One of my successes is that I’ve been able to put aside my unhappiness with him, my frustrations, the things I don’t like about him and to work amicably with him – it’s not always good but it is civil. Growing up, my siblings and I were put between our parents a lot. They always talked bad about each other and they hated each other for 40 years. That helped me too see how awful it was. So I don’t talk bad about my ex and I don’t point fingers or blame and I think that helps him not to get defensive. I try to keep it as positive as possible. There’s only been one or two times in the last five years where he’s said he can’t take our son when I’ve called and asked. And he’s always very willing to meet me halfway instead of one of us having to drive all the way.
My ex is the kind of person that if he felt threatened or too put in a corner he’d probably high-tail it. I don’t know that he’d go anywhere but he wouldn’t be as involved. I do think it’s important to have both parents involved and to be the best role models you can because even if you’ve got a bad parent, you are still attached to them. They shape you.
It’s been good for me to see that the divorce has helped both of us because I think we were in this drag each other down, strangle each other’s throat space. He’d become too dependent on me to make decisions and I’d become too frustrated with him for not wanting to do his own thing or make his own choices.
About a year before I started to think that divorce was an option for me, a friend asked me if I’d considered divorce. I said no because it wouldn’t make much difference – I’d still have to work with my husband on parenting our children. I was wrong about divorce not making a difference to my life – it did make a big difference and for the better. But I wasn’t wrong about working together on parenting and I totally agree with Ann about the importance of both parents being involved. I think for me, limiting my interaction with my ex to solely those matters involving the children, has enabled me to ignore everything else that used to upset and irritate me. Now, for the most part, those things don’t impact me and I don’t have deal with them. And without that baggage we can focus on what’s best for the children.
Recently, I came across a step-parenting coach – Claudette Chénevert – she has a blog and in her post looking for step-families to test-drive her program she quotes psychologist Judith Wallerstein saying what really affects children of divorce is not necessarily the divorce itself but how adults deal with it.

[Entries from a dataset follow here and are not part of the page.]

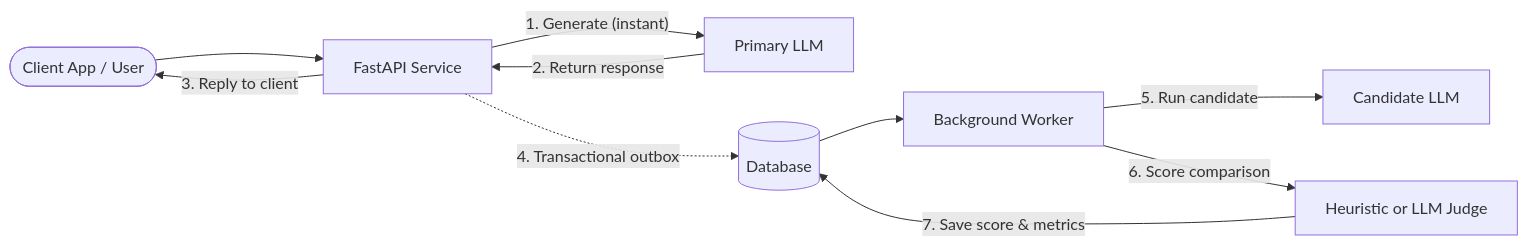
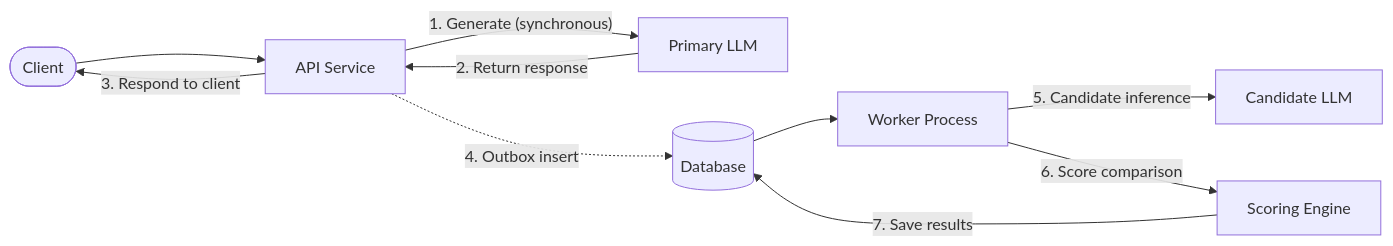
One commit to srikrishna0130/LLM_Evaluator changed the diagram in README.md. Above: the diagram before and after it, drawn with Mermaid. The commit also changed other lines of this file and 1 other file, not shown here.

````diff
--- a/README.md
+++ b/README.md
@@ -57,12 +37,12 @@
 ```mermaid
 flowchart LR
-    Client(["Client App / User"]) --> API["FastAPI Service"]
-    API -->|"1. Generate (instant)"| Primary["Primary LLM"]
+    Client(["Client"]) --> API["API Service"]
+    API -->|"1. Generate (synchronous)"| Primary["Primary LLM"]
     Primary -->|"2. Return response"| API
-    API -->|"3. Reply to client"| Client
-    API -.->|"4. Transactional outbox"| DB[("Database")]
-    DB --> Worker["Background Worker"]
-    Worker -->|"5. Run candidate"| Candidate["Candidate LLM"]
-    Worker -->|"6. Score comparison"| Scorer["Heuristic or LLM Judge"]
-    Scorer -->|"7. Save score & metrics"| DB
+    API -->|"3. Respond to client"| Client
+    API -.->|"4. Outbox insert"| DB[("Database")]
+    DB --> Worker["Worker Process"]
+    Worker -->|"5. Candidate inference"| Candidate["Candidate LLM"]
+    Worker -->|"6. Score comparison"| Scorer["Scoring Engine"]
+    Scorer -->|"7. Save results"| DB
 ```
````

Have you and your ex been able to work out a successful co-parenting relationship? What are some the ways you’ve been able to do that?